If you haven’t been inside The Rose Playhouse, that other seventeenth century theatre on the South Bank, it’s well worth a visit. Unlike Shakespeare’s Globe, the Rose actually stands on the spot where a theatre of the same name stood 400 plus years ago. A small, modern playing space overlooks a vast basement of rocky expanse preserved under inches of water, the partially excavated foundations of the old Rose (which functioned as a theatre until the very early 1600s).

That murky netherworld plays a powerful dual role in The Buried Moon: Miranda and Caliban Reimagined, the Rose’s compelling new two-person play by Laura Turner. When Cal, a re-crafting of Shakespeare’s half-fish, half-man from The Tempest, shines his torch over the railing into that Renaissance abyss, we can imagine the Fens of Lincolnshire – the marshes where the play takes place – as we look out over the shadowy remnants of the Shakespearean theatrical past from which The Buried Moon borrows (loosely) its characters and story. (The Rose was likely the home of Shakespeare’s earliest London premieres; The Tempest was one of his final plays so could never have appeared at this venue.)

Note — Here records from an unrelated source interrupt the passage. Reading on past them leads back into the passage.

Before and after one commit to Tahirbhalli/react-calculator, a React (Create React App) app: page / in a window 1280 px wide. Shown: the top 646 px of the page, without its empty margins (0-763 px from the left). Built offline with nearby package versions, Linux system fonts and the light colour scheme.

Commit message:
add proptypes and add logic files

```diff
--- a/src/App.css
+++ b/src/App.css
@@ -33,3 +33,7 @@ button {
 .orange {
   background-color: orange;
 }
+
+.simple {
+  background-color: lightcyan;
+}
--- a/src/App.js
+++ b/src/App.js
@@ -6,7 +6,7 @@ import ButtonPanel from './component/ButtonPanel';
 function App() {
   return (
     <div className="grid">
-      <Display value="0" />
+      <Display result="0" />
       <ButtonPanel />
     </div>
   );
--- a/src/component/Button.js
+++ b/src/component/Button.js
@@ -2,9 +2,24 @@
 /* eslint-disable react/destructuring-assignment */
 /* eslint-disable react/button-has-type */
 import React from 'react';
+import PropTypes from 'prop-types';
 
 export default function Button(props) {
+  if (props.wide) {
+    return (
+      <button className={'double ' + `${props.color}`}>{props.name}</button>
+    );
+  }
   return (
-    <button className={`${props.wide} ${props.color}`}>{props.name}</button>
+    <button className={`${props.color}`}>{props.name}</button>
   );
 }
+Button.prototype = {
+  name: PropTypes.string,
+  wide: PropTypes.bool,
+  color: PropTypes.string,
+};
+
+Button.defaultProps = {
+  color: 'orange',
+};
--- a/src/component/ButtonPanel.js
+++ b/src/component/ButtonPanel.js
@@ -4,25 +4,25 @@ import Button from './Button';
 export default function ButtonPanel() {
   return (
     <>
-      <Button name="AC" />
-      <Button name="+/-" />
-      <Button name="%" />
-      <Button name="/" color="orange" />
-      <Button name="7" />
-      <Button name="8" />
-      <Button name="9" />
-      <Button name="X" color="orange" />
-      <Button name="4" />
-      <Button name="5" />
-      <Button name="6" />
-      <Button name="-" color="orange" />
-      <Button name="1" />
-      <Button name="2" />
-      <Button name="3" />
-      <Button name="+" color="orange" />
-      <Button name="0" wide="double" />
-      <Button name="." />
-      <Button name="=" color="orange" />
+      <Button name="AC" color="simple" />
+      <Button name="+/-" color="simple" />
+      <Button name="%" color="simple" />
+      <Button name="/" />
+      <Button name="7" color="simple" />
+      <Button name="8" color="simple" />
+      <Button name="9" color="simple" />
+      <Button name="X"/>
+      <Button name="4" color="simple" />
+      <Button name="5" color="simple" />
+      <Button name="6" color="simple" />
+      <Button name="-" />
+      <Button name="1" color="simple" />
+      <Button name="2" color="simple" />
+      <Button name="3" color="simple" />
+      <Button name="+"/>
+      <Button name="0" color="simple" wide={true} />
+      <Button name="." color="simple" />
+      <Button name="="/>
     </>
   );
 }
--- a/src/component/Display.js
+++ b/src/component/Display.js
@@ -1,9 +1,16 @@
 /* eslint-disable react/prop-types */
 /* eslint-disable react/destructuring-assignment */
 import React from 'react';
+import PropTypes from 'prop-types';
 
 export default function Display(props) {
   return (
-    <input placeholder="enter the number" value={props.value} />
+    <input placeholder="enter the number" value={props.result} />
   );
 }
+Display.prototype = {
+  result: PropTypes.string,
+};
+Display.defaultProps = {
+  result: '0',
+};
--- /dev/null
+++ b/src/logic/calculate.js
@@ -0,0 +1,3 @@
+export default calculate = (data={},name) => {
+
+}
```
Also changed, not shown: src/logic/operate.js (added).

In Turner’s adaptation, nimbly directed by Jake Smith, who makes effective use of the minimal stage spaces, Miranda (Georgina Hellier) is a lonely, bullied teen who records voice memos addressed to her dead mother, while Cal (Michael Kinsey) is a social outcast, playing hooky from school in a swamp-surrounded tent in order to escape his alcoholic mother.

Turner refreshingly shakes free of The Tempest’s omnipresent (and occasionally omnipotent) protagonist, Miranda’s father Prospero: “Who wants to be bogged down with parent stuff, anyway?” says this new Miranda. It’s all about these two adolescents, then, and Turner, Hellier, and Kinsey all dig deep, writing and performing a pair of believable kids, struggling on the periphery of their community, awkward and charming as they forge a fervent friendship, drawn magnetically towards each other on the marshes.

Turner’s dialogue usually resonates as real and honest, but she takes a few wrong turns. Two scenes needlessly feature voiceover stage directions – Hellier and Kinsey make it very clear they can act perfectly well for themselves. While the play offers a candid, serious examination of modern-day sexual assault, a scene that probes the definition of consent seems to tick all the talking point boxes a little too neatly. And Cal’s mistreatment of Miranda goes a step further than it needs to, ultimately undermining the clarity of Turner’s contemporary social arguments.

Given the smart, persuasive performances by both young actors, though, as well as the generally easy-flowing directness of Turner’s writing, these become relatively minor quibbles.

The Buried Moon, conjuring up the ghosts of the past as it tackles the hot-button concerns of the present, earns its stripes as a striking parallel text to The Tempest that may well haunt audiences’ future encounters with Shakespeare’s great late play.

The Buried Moon played at The Rose Playhouse until 13 May.